Segment Open

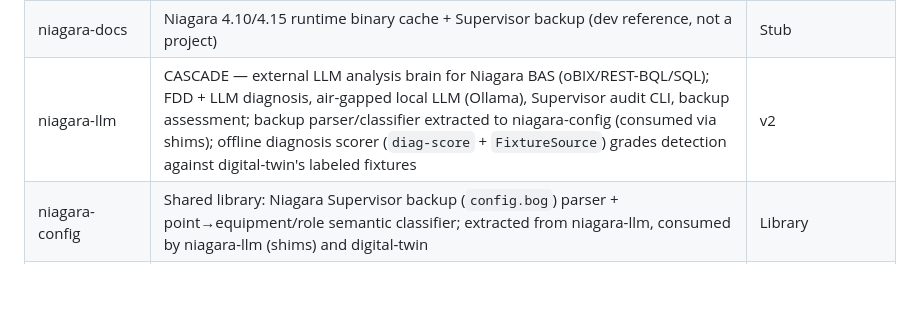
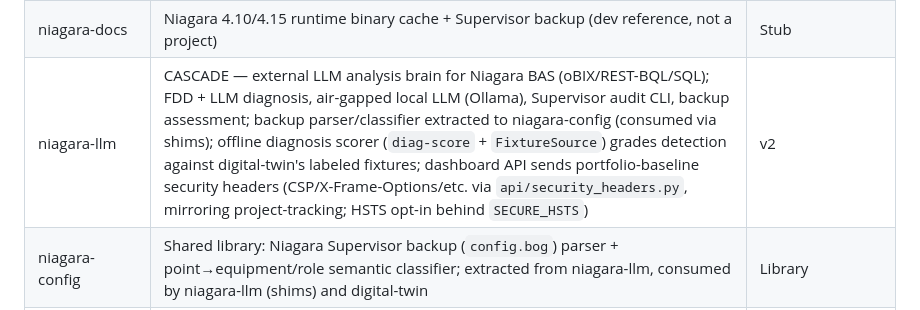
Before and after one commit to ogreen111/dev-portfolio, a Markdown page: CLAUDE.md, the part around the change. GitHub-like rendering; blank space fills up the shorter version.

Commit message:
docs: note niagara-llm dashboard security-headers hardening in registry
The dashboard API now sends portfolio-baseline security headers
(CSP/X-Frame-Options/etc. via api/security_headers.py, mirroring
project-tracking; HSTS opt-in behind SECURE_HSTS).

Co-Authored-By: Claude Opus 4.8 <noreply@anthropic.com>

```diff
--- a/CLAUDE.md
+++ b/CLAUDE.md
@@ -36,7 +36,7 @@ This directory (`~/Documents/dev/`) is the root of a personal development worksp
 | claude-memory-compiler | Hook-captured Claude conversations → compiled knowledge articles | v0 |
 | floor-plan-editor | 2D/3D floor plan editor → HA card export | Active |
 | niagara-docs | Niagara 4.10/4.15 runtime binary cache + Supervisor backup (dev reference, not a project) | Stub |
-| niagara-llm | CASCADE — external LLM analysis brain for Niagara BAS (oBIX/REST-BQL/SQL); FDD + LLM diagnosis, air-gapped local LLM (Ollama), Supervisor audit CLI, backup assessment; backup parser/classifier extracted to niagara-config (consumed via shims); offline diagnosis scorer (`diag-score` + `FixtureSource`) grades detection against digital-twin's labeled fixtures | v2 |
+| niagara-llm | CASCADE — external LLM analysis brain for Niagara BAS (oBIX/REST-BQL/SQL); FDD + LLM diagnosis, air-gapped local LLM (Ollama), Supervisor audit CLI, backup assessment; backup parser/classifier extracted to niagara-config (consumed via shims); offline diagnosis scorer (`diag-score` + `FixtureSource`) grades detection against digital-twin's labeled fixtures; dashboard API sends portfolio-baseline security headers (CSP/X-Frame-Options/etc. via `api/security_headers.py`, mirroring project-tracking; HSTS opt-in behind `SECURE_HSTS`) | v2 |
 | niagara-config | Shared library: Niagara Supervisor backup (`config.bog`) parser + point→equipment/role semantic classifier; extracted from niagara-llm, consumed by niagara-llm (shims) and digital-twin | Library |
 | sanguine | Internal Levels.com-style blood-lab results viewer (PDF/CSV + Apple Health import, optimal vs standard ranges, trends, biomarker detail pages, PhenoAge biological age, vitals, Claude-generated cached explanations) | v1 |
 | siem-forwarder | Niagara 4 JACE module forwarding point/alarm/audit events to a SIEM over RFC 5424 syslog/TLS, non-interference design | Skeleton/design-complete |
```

Segment Closed

Which lines above contain the word "docs"? Copy all of them.

docs: note niagara-llm dashboard security-headers hardening in registry
 | niagara-docs | Niagara 4.10/4.15 runtime binary cache + Supervisor backup (dev reference, not a project) | Stub |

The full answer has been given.